To minimise the fear of data breaches and cyber threats, smart cities must adopt an intelligence-centric mindset and leverage deep technology to monitor these platforms. Predictive detection capabilities help remove the element of surprise from these cyberattacks, allowing cybersecurity agencies to take actions swiftly and prevent data exfiltration and loss.
#2 Fight AI-powered attacks with AI-powered self-defence systems
Similar to how our immune system continuously self-monitors, learns and heals when faced with anomalies, the next frontier of cybersecurity solutions should have the ability to identify abnormal foreign activities or programs through adaptive machine learning.
An automated, self-defence cybersecurity system powered by AI and predictive analytical technologies will be able to define normal and abnormal statuses, monitor the system 24/7, and respond to and recover from new threats. Having such a system will reduce the risk of attacks significantly and reduce the attractiveness of being a hacking target for threat actors.
#3 Rethink the regulatory environment for cybersecurity
While governments have enacted cyber laws, the reality is that is can be difficult to enforce. There are a few areas within the circle of influence where improvements can be made and scaled.

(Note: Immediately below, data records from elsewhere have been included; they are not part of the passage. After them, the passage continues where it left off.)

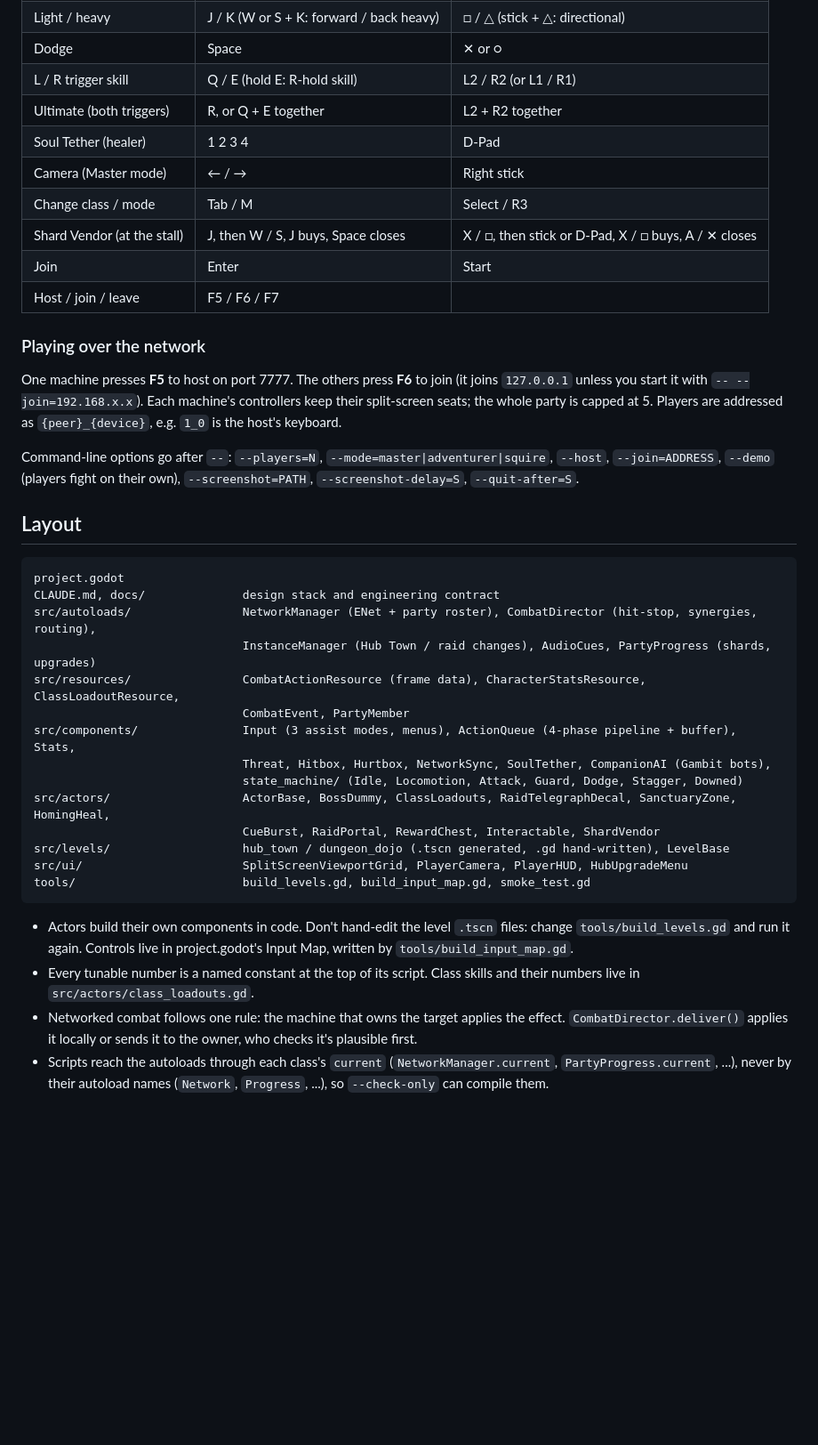
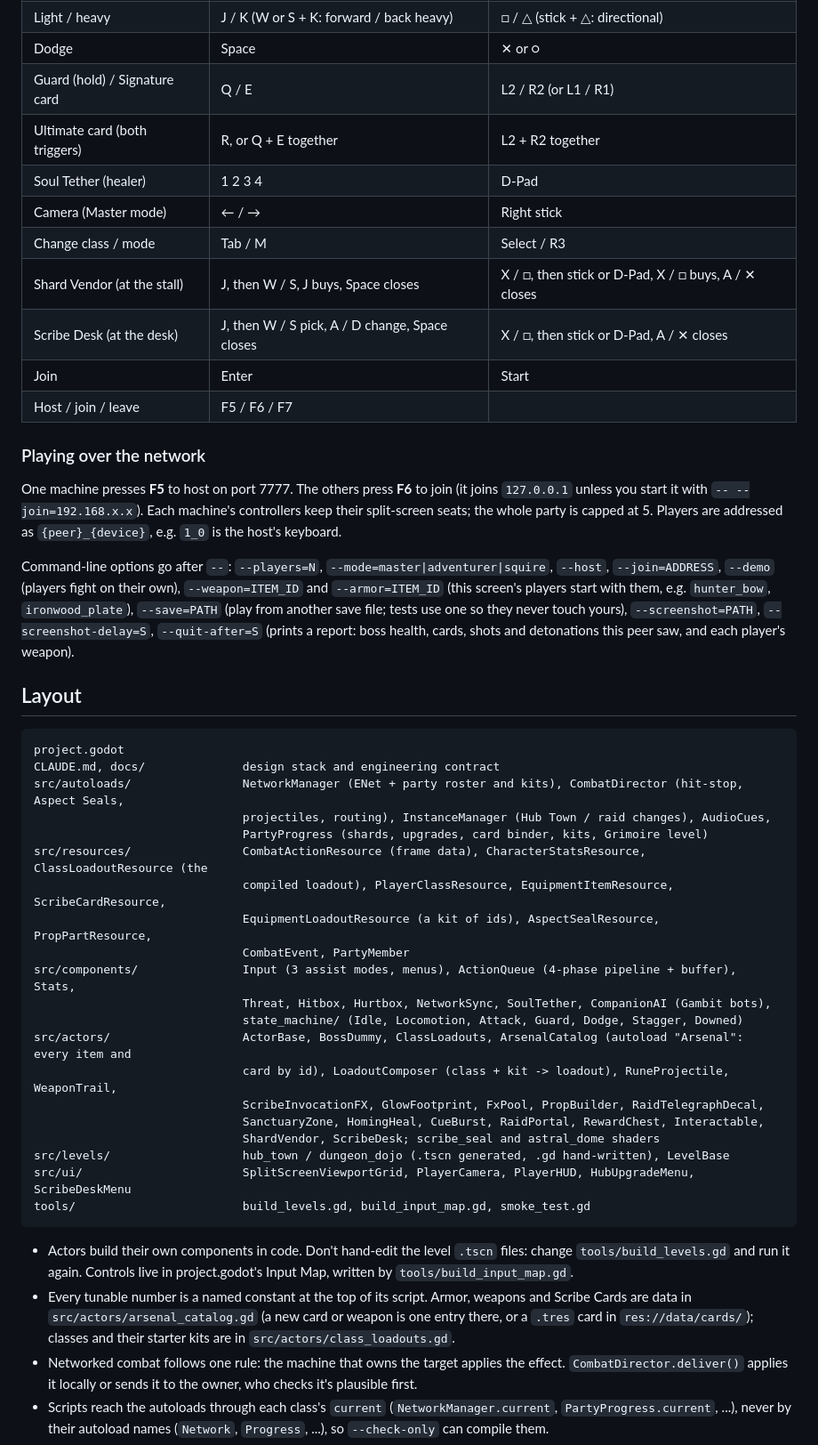
Before and after one commit to cgrisetti/Video-Games, a Markdown page: games/everwood/README.md, the part around one of its changes. Shown at 89% size. GitHub-like rendering; blank space fills up the shorter version.

````diff
--- a/games/everwood/README.md
+++ b/games/everwood/README.md
@@ -41,12 +47,13 @@ The keyboard player joins as soon as it starts. Each pad joins with **Start**. C
 | Move | WASD | Left stick |
 | Light / heavy | J / K (W or S + K: forward / back heavy) | □ / △ (stick + △: directional) |
 | Dodge | Space | ✕ or ○ |
-| L / R trigger skill | Q / E (hold E: R-hold skill) | L2 / R2 (or L1 / R1) |
-| Ultimate (both triggers) | R, or Q + E together | L2 + R2 together |
+| Guard (hold) / Signature card | Q / E | L2 / R2 (or L1 / R1) |
+| Ultimate card (both triggers) | R, or Q + E together | L2 + R2 together |
 | Soul Tether (healer) | 1 2 3 4 | D-Pad |
 | Camera (Master mode) | ← / → | Right stick |
 | Change class / mode | Tab / M | Select / R3 |
 | Shard Vendor (at the stall) | J, then W / S, J buys, Space closes | X / □, then stick or D-Pad, X / □ buys, A / ✕ closes |
+| Scribe Desk (at the desk) | J, then W / S pick, A / D change, Space closes | X / □, then stick or D-Pad, A / ✕ closes |
 | Join | Enter | Start |
 | Host / join / leave | F5 / F6 / F7 | |
 
@@ -54,29 +61,35 @@ The keyboard player joins as soon as it starts. Each pad joins with **Start**. C
 
 One machine presses **F5** to host on port 7777. The others press **F6** to join (it joins `127.0.0.1` unless you start it with `-- --join=192.168.x.x`). Each machine's controllers keep their split-screen seats; the whole party is capped at 5. Players are addressed as `{peer}_{device}`, e.g. `1_0` is the host's keyboard.
 
-Command-line options go after `--`: `--players=N`, `--mode=master|adventurer|squire`, `--host`, `--join=ADDRESS`, `--demo` (players fight on their own), `--screenshot=PATH`, `--screenshot-delay=S`, `--quit-after=S`.
+Command-line options go after `--`: `--players=N`, `--mode=master|adventurer|squire`, `--host`, `--join=ADDRESS`, `--demo` (players fight on their own), `--weapon=ITEM_ID` and `--armor=ITEM_ID` (this screen's players start with them, e.g. `hunter_bow`, `ironwood_plate`), `--save=PATH` (play from another save file; tests use one so they never touch yours), `--screenshot=PATH`, `--screenshot-delay=S`, `--quit-after=S` (prints a report: boss health, cards, shots and detonations this peer saw, and each player's weapon).
 
 ## Layout
 
 ```text
 project.godot
 CLAUDE.md, docs/              design stack and engineering contract
-src/autoloads/                NetworkManager (ENet + party roster), CombatDirector (hit-stop, synergies, routing),
-                              InstanceManager (Hub Town / raid changes), AudioCues, PartyProgress (shards, upgrades)
-src/resources/                CombatActionResource (frame data), CharacterStatsResource, ClassLoadoutResource,
+src/autoloads/                NetworkManager (ENet + party roster and kits), CombatDirector (hit-stop, Aspect Seals,
+                              projectiles, routing), InstanceManager (Hub Town / raid changes), AudioCues,
+                              PartyProgress (shards, upgrades, card binder, kits, Grimoire level)
+src/resources/                CombatActionResource (frame data), CharacterStatsResource, ClassLoadoutResource (the
+                              compiled loadout), PlayerClassResource, EquipmentItemResource, ScribeCardResource,
+                              EquipmentLoadoutResource (a kit of ids), AspectSealResource, PropPartResource,
                               CombatEvent, PartyMember
 src/components/               Input (3 assist modes, menus), ActionQueue (4-phase pipeline + buffer), Stats,
                               Threat, Hitbox, Hurtbox, NetworkSync, SoulTether, CompanionAI (Gambit bots),
                               state_machine/ (Idle, Locomotion, Attack, Guard, Dodge, Stagger, Downed)
-src/actors/                   ActorBase, BossDummy, ClassLoadouts, RaidTelegraphDecal, SanctuaryZone, HomingHeal,
-                              CueBurst, RaidPortal, RewardChest, Interactable, ShardVendor
+src/actors/                   ActorBase, BossDummy, ClassLoadouts, ArsenalCatalog (autoload "Arsenal": every item and
+                              card by id), LoadoutComposer (class + kit -> loadout), RuneProjectile, WeaponTrail,
+                              ScribeInvocationFX, GlowFootprint, FxPool, PropBuilder, RaidTelegraphDecal,
+                              SanctuaryZone, HomingHeal, CueBurst, RaidPortal, RewardChest, Interactable,
+                              ShardVendor, ScribeDesk; scribe_seal and astral_dome shaders
 src/levels/                   hub_town / dungeon_dojo (.tscn generated, .gd hand-written), LevelBase
-src/ui/                       SplitScreenViewportGrid, PlayerCamera, PlayerHUD, HubUpgradeMenu
+src/ui/                       SplitScreenViewportGrid, PlayerCamera, PlayerHUD, HubUpgradeMenu, ScribeDeskMenu
 tools/                        build_levels.gd, build_input_map.gd, smoke_test.gd
 ```
 
 - Actors build their own components in code. Don't hand-edit the level `.tscn` files: change `tools/build_levels.gd` and run it again. Controls live in project.godot's Input Map, written by `tools/build_input_map.gd`.
-- Every tunable number is a named constant at the top of its script. Class skills and their numbers live in `src/actors/class_loadouts.gd`.
+- Every tunable number is a named constant at the top of its script. Armor, weapons and Scribe Cards are data in `src/actors/arsenal_catalog.gd` (a new card or weapon is one entry there, or a `.tres` card in `res://data/cards/`); classes and their starter kits are in `src/actors/class_loadouts.gd`.
 - Networked combat follows one rule: the machine that owns the target applies the effect. `CombatDirector.deliver()` applies it locally or sends it to the owner, who checks it's plausible first.
 - Scripts reach the autoloads through each class's `current` (`NetworkManager.current`, `PartyProgress.current`, ...), never by their autoload names (`Network`, `Progress`, ...), so `--check-only` can compile them.
 
````
Also changed, not shown: other parts of games/everwood/README.md (+14 -8 lines), 2 other files.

For a start, incident reporting can be made mandatory and this will generate a body of research data that can provide insights on threats to the nation, and inform the government on strategies it can undertake to strengthen its cyber posture. Imposing mandatory risk and vulnerability assessments also helps governments identify threats early and conduct remediations to close any cybersecurity gaps. Commencing attack vector assessments can help uncover new attack surfaces as businesses adopt new digital formats and services.
Beyond that, nations can cultivate a cyber reward culture where the discovery of bugs and vulnerabilities are rewarded, providing an incentive for the cybersecurity community to share their knowledge and promote joint solutioning. For example, Singapore conducts its Government Bug Bounty Programme where ethical hackers are rewarded with a monetary bonus for discovering online vulnerabilities.
#4 Adopt a people, technology, process and governance framework
As much as cybersecurity is a technology problem, it cannot be ignored that humans are part of the equation contributing to it. Cyber hygiene needs to be emphasised and practiced religiously. Employees and individuals need to be educated on cyber threats and risks, given the prevalence of phishing attacks and social engineering hacking campaigns.
From the technology perspective, the public and private sector should incorporate layered defences with data and endpoint security, gateway-based security, automating scanning, monitoring and malware removal. Antivirus solutions, data loss detection and protection, and VPN solutions must not be overlooked. With processes, cybersecurity teams should conduct threat profiling, creation of threat segmentation, zoning and risk containerization. Having a habit of backing data daily would be a good policy to adopt too. Finally, when it comes to governance, a good cyber threat visibility and intelligence programme will be vital in completing a well-rounded cybersecurity strategy.
Ultimately, the increasing connectivity of our world means that the possibility of cyber threats will always be present. However, it is clear that the potential economic and social benefits that smart cities can bring to the table outweigh the risks, and nations should not be dissuaded from their smart city plans. Through gaining accurate intelligence of where external threats lie, understanding them and implementing effective cybersecurity measures, cities will become not just smarter, but safer as well.